Furthermore, is it all possible, rational or feasible that the unanimous testimony of the prophets and saints, who are like the suns, moons, and stars in human society, concerning the existence of the angels and spirit beings and their actually seeing them, should be prey to doubts or be the object of suspicion? Especially since they are qualified to speak in this matter. It is obvious that two people who are qualified to speak on a matter are preferable to thousands who are not. Moreover, in this question they are affirming a matter, and people who affirm a matter are preferable to thousands who deny or reject it.

Is it at all possible for there to be any doubt concerning the statements of the Qur’an of Miraculous Exposition, the Sun of Suns in the world of truths, which never at any time sets, shining continuously in the skies of the universe? And can there be doubt concerning the testimony and witnessings of the Muhammadan Being (PBUH), the Sun of Prophethood?

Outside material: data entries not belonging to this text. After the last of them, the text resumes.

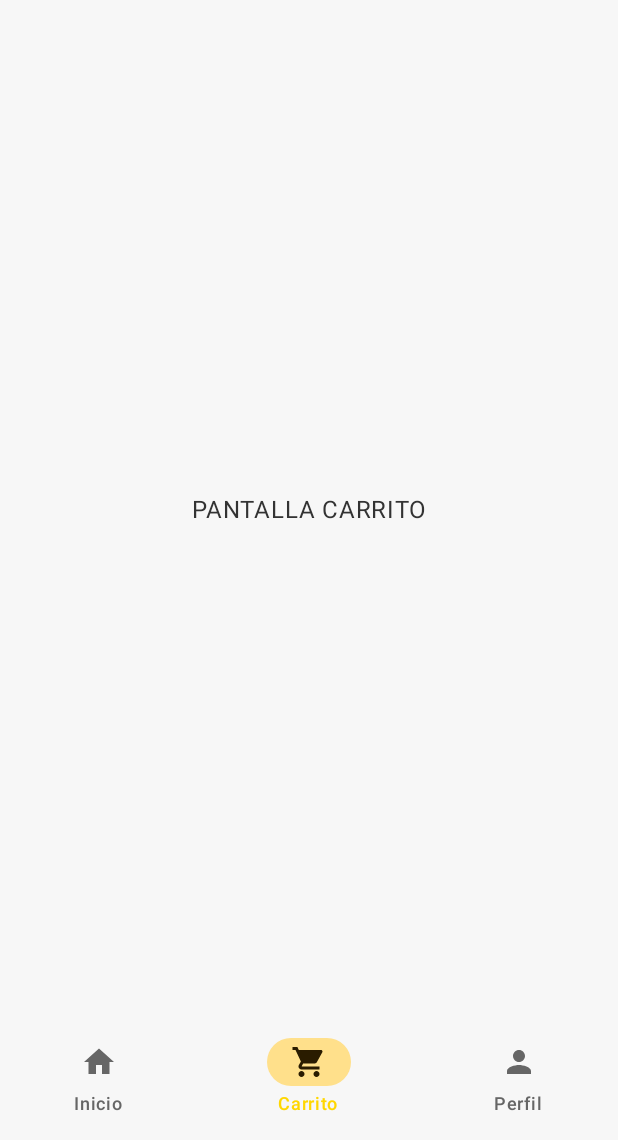
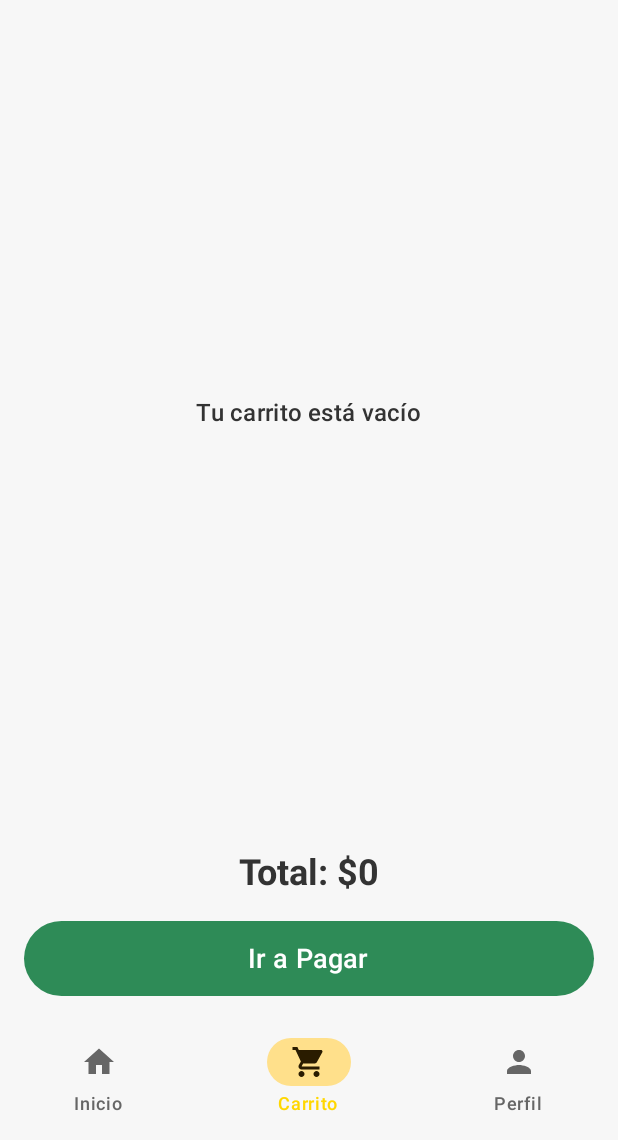
Before and after one commit to TomasG0110/AppHuertoHogar-Movil, an Android app built with Jetpack Compose: the MainScreen screen opened through its navigation route, item 2 of the bottom bar chosen, on a phone screen of 412 x 824 dp, the part 96-1236 px from its top. Run offline under Robolectric (Android 15) with nearby library versions, the phone set to English and light mode, and no system bars; our stand-ins replace Room's generated code.

Commit message:
feat: Implementar CartViewModel y mostrar items de Room en CartScreen

```diff
--- a/app/src/main/java/cl/duoc/dsy/huertohogar/uiScreen/CartScreen.kt
+++ b/app/src/main/java/cl/duoc/dsy/huertohogar/uiScreen/CartScreen.kt
@@ -1,19 +1,134 @@
 package cl.duoc.dsy.huertohogar.uiScreen
 
+import androidx.compose.foundation.Image
+import androidx.compose.foundation.layout.Arrangement
 import androidx.compose.foundation.layout.Box
+import androidx.compose.foundation.layout.Column
+import androidx.compose.foundation.layout.PaddingValues
+import androidx.compose.foundation.layout.Row
+import androidx.compose.foundation.layout.Spacer
 import androidx.compose.foundation.layout.fillMaxSize
+import androidx.compose.foundation.layout.fillMaxWidth
+import androidx.compose.foundation.layout.height
+import androidx.compose.foundation.layout.padding
+import androidx.compose.foundation.layout.size
+import androidx.compose.foundation.layout.width
+import androidx.compose.foundation.lazy.LazyColumn
+import androidx.compose.foundation.lazy.items
+import androidx.compose.material.icons.Icons
+import androidx.compose.material.icons.filled.Delete
+import androidx.compose.material3.Button
+import androidx.compose.material3.Card
+import androidx.compose.material3.CardDefaults
+import androidx.compose.material3.CircularProgressIndicator
+import androidx.compose.material3.Icon
+import androidx.compose.material3.IconButton
+import androidx.compose.material3.MaterialTheme
 import androidx.compose.material3.Text
 import androidx.compose.runtime.Composable
+import androidx.compose.runtime.collectAsState
+import androidx.compose.runtime.getValue
 import androidx.compose.ui.Alignment
 import androidx.compose.ui.Modifier
+import androidx.compose.ui.layout.ContentScale
+import androidx.compose.ui.res.painterResource
+import androidx.compose.ui.text.font.FontWeight
+import androidx.compose.ui.unit.dp
+import androidx.compose.ui.unit.sp
+import androidx.lifecycle.viewmodel.compose.viewModel
+import cl.duoc.dsy.huertohogar.model.CartItem
+import cl.duoc.dsy.huertohogar.viewmodel.CartViewModel
+import java.text.NumberFormat
+import java.util.Locale
 
 @Composable
-fun CartScreen() {
-    Box(
-        modifier = Modifier.fillMaxSize(),
-        contentAlignment = Alignment.Center
-    ) {
-        // TODO: Implementar persistencia de carrito (Room) (IE 2.3.1)
-        Text(text = "PANTALLA CARRITO")
+fun CartScreen(
+    viewModel: CartViewModel = viewModel() // 1. Inyectar ViewModel
+) {
+    val state by viewModel.state.collectAsState()
+    val currentState = state
+
+    // Función para formatear el precio como moneda
+    val format = NumberFormat.getCurrencyInstance(Locale("es", "CL"))
+    format.maximumFractionDigits = 0
+
+    Column(modifier = Modifier.fillMaxSize()) {
+        if (currentState.items.isEmpty()) {
+            // --- Carrito Vacío ---
+            Box(
+                modifier = Modifier.weight(1f).fillMaxWidth(),
+                contentAlignment = Alignment.Center
+            ) {
+                Text(text = "Tu carrito está vacío", style = MaterialTheme.typography.titleMedium)
+            }
+        } else {
+            // --- Lista de Ítems ---
+            LazyColumn(
+                modifier = Modifier.weight(1f),
+                contentPadding = PaddingValues(16.dp),
+                verticalArrangement = Arrangement.spacedBy(16.dp)
+            ) {
+                items(currentState.items) { item ->
+                    CartItemView(item = item, format = format)
+                }
+            }
+        }
+
+        // --- Total y Botón de Pago ---
+        Column(
+            modifier = Modifier
+                .fillMaxWidth()
+                .padding(16.dp),
+            horizontalAlignment = Alignment.CenterHorizontally
+        ) {
+            Text(
+                text = "Total: ${format.format(currentState.totalPrice)}",
+                style = MaterialTheme.typography.headlineSmall,
+                fontWeight = FontWeight.Bold
+            )
+            Spacer(modifier = Modifier.height(16.dp))
+            Button(
+                onClick = { /* TODO: Implementar checkout */ },
+                modifier = Modifier
+                    .fillMaxWidth()
+                    .height(50.dp)
+            ) {
+                Text("Ir a Pagar", fontSize = 18.sp)
+            }
+        }
     }
 }
+
+@Composable
+fun CartItemView(item: CartItem, format: NumberFormat) {
+    Card(
+        modifier = Modifier.fillMaxWidth(),
+        elevation = CardDefaults.cardElevation(defaultElevation = 2.dp)
+    ) {
+        Row(
+            modifier = Modifier.padding(8.dp),
+            verticalAlignment = Alignment.CenterVertically
+        ) {
+            Image(
+                painter = painterResource(id = item.imagenResId),
+                contentDescription = item.nombre,
+                modifier = Modifier
+                    .size(80.dp)
+                    .padding(end = 8.dp),
+                contentScale = ContentScale.Crop
+            )
+            Column(modifier = Modifier.weight(1f)) {
+                Text(item.nombre, style = MaterialTheme.typography.titleMedium, fontWeight = FontWeight.Bold)
+                Text("Cantidad: ${item.quantity}", style = MaterialTheme.typography.bodyMedium)
+                Text(
+                    text = format.format(item.precioPorKilo * item.quantity),
+                    style = MaterialTheme.typography.bodyLarge,
+                    fontWeight = FontWeight.SemiBold
+                )
+            }
+            IconButton(onClick = { /* TODO: Implementar 'remover' en ViewModel */ }) {
+                Icon(Icons.Default.Delete, contentDescription = "Eliminar", tint = MaterialTheme.colorScheme.error)
+            }
+        }
+    }
+}
--- a/app/src/main/java/cl/duoc/dsy/huertohogar/uiScreen/HomeScreen.kt
+++ b/app/src/main/java/cl/duoc/dsy/huertohogar/uiScreen/HomeScreen.kt
@@ -60,7 +60,9 @@ fun HomeScreen(
                 verticalArrangement = Arrangement.spacedBy(16.dp)
             ) {
                 items(currentState.productos) { producto ->
-                    ProductoItem(producto = producto)
+                    ProductoItem(producto = producto,
+                        onAddToCart = { viewModel.onAddToCartClicked(producto) }
+                    )
                 }
             }
         }
@@ -68,7 +70,8 @@ fun HomeScreen(
 }
 
 @Composable
-fun ProductoItem(producto: Producto) {
+fun ProductoItem(producto: Producto, onAddToCart: () -> Unit ) {
+
     // Función para formatear el precio como moneda
     val format = NumberFormat.getCurrencyInstance(Locale("es", "CL"))
     format.maximumFractionDigits = 0
@@ -115,7 +118,7 @@ fun ProductoItem(producto: Producto) {
 
                     // IE 2.2.2: Animación (implícita en el botón)
                     Button(onClick = {
-                        // TODO: Implementar lógica de "Agregar al Carrito" (Room)
+                        onAddToCart()
                     }) {
                         Icon(
                             Icons.Default.AddShoppingCart,
--- /dev/null
+++ b/app/src/main/java/cl/duoc/dsy/huertohogar/viewmodel/CarritoState.kt
@@ -0,0 +1,8 @@
+package cl.duoc.dsy.huertohogar.viewmodel
+
+import cl.duoc.dsy.huertohogar.model.CartItem
+
+data class CartState(
+    val items: List<CartItem> = emptyList(),
+    val totalPrice: Double = 0.0
+)
--- /dev/null
+++ b/app/src/main/java/cl/duoc/dsy/huertohogar/viewmodel/CarritoViewModel.kt
@@ -0,0 +1,49 @@
+package cl.duoc.dsy.huertohogar.viewmodel
+
+import android.app.Application
+import androidx.lifecycle.AndroidViewModel
+import androidx.lifecycle.viewModelScope
+import cl.duoc.dsy.huertohogar.db.AppDatabase
+import cl.duoc.dsy.huertohogar.model.CartItem
+import cl.duoc.dsy.huertohogar.repository.CaritoRepository
+import kotlinx.coroutines.flow.MutableStateFlow
+import kotlinx.coroutines.flow.StateFlow
+import kotlinx.coroutines.flow.asStateFlow
+import kotlinx.coroutines.flow.collectLatest
+import kotlinx.coroutines.flow.update
+import kotlinx.coroutines.launch
+
+class CartViewModel(application: Application) : AndroidViewModel(application) {
+
+    private val cartRepository: CaritoRepository
+
+    private val _state = MutableStateFlow(CartState())
+    val state: StateFlow<CartState> = _state.asStateFlow()
+
+    init {
+        // Inicializar DAO y Repository
+        val cartDao = AppDatabase.getDatabase(application).cartDao()
+        cartRepository = CaritoRepository(cartDao)
+
+        // Empezar a escuchar la base de datos
+        observeCartItems()
+    }
+
+    // IE 2.3.1: Escuchar cambios de Room en tiempo real
+    private fun observeCartItems() {
+        viewModelScope.launch {
+            // 'collectLatest' se ejecutará cada vez que la DB cambie
+            cartRepository.getAllCartItems().collectLatest { items ->
+                // Calcular el precio total
+                val total = items.sumOf { it.precioPorKilo * it.quantity }
+
+                // Actualizar el estado de la UI
+                _state.update {
+                    it.copy(items = items, totalPrice = total)
+                }
+            }
+        }
+    }
+
+    // TODO: Implementar lógica para remover, aumentar o disminuir cantidad
+}
--- a/app/src/main/java/cl/duoc/dsy/huertohogar/viewmodel/HomeViewModel.kt
+++ b/app/src/main/java/cl/duoc/dsy/huertohogar/viewmodel/HomeViewModel.kt
@@ -1,7 +1,12 @@
 package cl.duoc.dsy.huertohogar.viewmodel
 
-import androidx.lifecycle.ViewModel
+// 1. Importar lo necesario
+import android.app.Application
+import androidx.lifecycle.AndroidViewModel
 import androidx.lifecycle.viewModelScope
+import cl.duoc.dsy.huertohogar.db.AppDatabase
+import cl.duoc.dsy.huertohogar.model.Producto
+import cl.duoc.dsy.huertohogar.repository.CaritoRepository
 import cl.duoc.dsy.huertohogar.repository.ProductoRepository
 import kotlinx.coroutines.flow.MutableStateFlow
 import kotlinx.coroutines.flow.StateFlow
@@ -9,32 +14,41 @@ import kotlinx.coroutines.flow.asStateFlow
 import kotlinx.coroutines.flow.update
 import kotlinx.coroutines.launch
 
+// 2. Cambiar 'ViewModel' por 'AndroidViewModel(application)'
+class HomeViewModel(application: Application) : AndroidViewModel(application) {
 
-class HomeViewModel : ViewModel() {
+    // Repositorio de Productos (simulado)
+    private val productoRepository = ProductoRepository()
 
-    // 1. Instancia del Repositorio
-    private val repository = ProductoRepository()
+    // Repositorio de Carrito (conectado a Room)
+    private val carritoRepository: CaritoRepository
 
     private val _state = MutableStateFlow(HomeState())
     val state: StateFlow<HomeState> = _state.asStateFlow()
 
-    // 3. El bloque init se ejecuta cuando el ViewModel es creado
     init {
+        // 3. Inicializar el DAO y el Repositorio del Carrito
+        val cartDao = AppDatabase.getDatabase(application).cartDao()
+        carritoRepository = CaritoRepository(cartDao)
+
         loadProductos()
     }
 
-    // 2. Lógica para cargar productos
     private fun loadProductos() {
         viewModelScope.launch {
             _state.update { it.copy(isLoading = true) }
-
-            // TODO: Agregar delay(1000) si queremos simular carga de red
-
-            val productos = repository.getProductos()
-
+            val productos = productoRepository.getProductos()
             _state.update {
                 it.copy(isLoading = false, productos = productos)
             }
         }
     }
+
+    // 4. Nueva función paraAñadir al Carrito (IE 2.3.1)
+    fun onAddToCartClicked(producto: Producto) {
+        viewModelScope.launch {
+            carritoRepository.addProductoToCart(producto)
+            // TODO: Mostrar un Snackbar o feedback visual (IE 2.2.2)
+        }
+    }
 }
```
Also changed, not shown: app/src/main/java/cl/duoc/dsy/huertohogar/repository/CarritoRepository.kt (added, +39 -0 lines).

Since, if on a single occasion the existence of a single spirit being is verified, this demonstrates the real existence of the whole species; and since it proves the existence of the whole species to be true, for sure, the best and most rational and acceptable form of their real existence will be similar to that expounded by the Shari‘a, described by the Qur’an, and seen by the One who ascended to a “distance of two bow-lengths.”